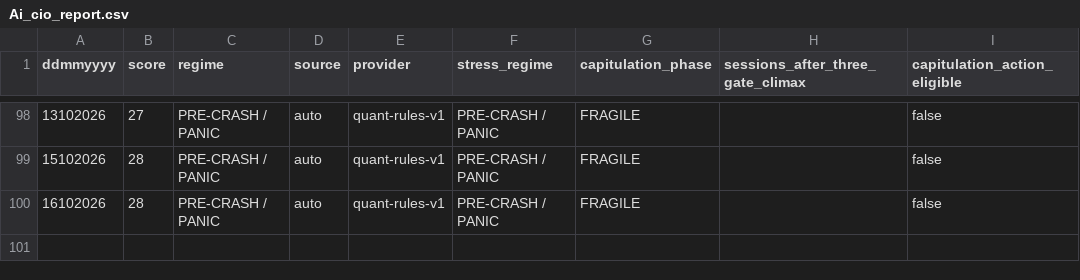
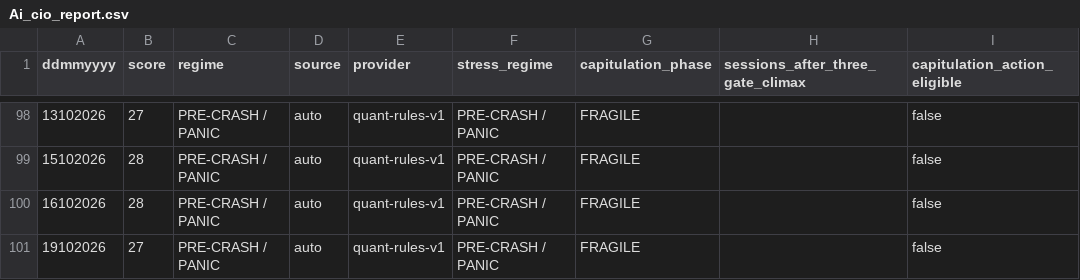
Before and after one commit to cuocsongthinhvuong8868-sketch/onl_quant-platform, a CSV file: data_lake/Ai_cio_report.csv, drawn as a sheet; only a part is shown, gaps mark what is left out.

```diff
--- a/data_lake/Ai_cio_report.csv
+++ b/data_lake/Ai_cio_report.csv
@@ -100 +100,2 @@ ddmmyyyy,score,regime,source,provider,stress_regime,capitulation_phase,sessions_
 16102026,28,PRE-CRASH / PANIC,auto,quant-rules-v1,PRE-CRASH / PANIC,FRAGILE,,false
+19102026,27,PRE-CRASH / PANIC,auto,quant-rules-v1,PRE-CRASH / PANIC,FRAGILE,,false
```
Also changed, not shown: 26 other files.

- - -

Word for word, return the entries above, but without any pictures.

■ Exercise solution:
Before and after one commit to cuocsongthinhvuong8868-sketch/onl_quant-platform, a CSV file: data_lake/Ai_cio_report.csv, drawn as a sheet; only a part is shown, gaps mark what is left out.

```diff
--- a/data_lake/Ai_cio_report.csv
+++ b/data_lake/Ai_cio_report.csv
@@ -100 +100,2 @@ ddmmyyyy,score,regime,source,provider,stress_regime,capitulation_phase,sessions_
 16102026,28,PRE-CRASH / PANIC,auto,quant-rules-v1,PRE-CRASH / PANIC,FRAGILE,,false
+19102026,27,PRE-CRASH / PANIC,auto,quant-rules-v1,PRE-CRASH / PANIC,FRAGILE,,false
```
Also changed, not shown: 26 other files.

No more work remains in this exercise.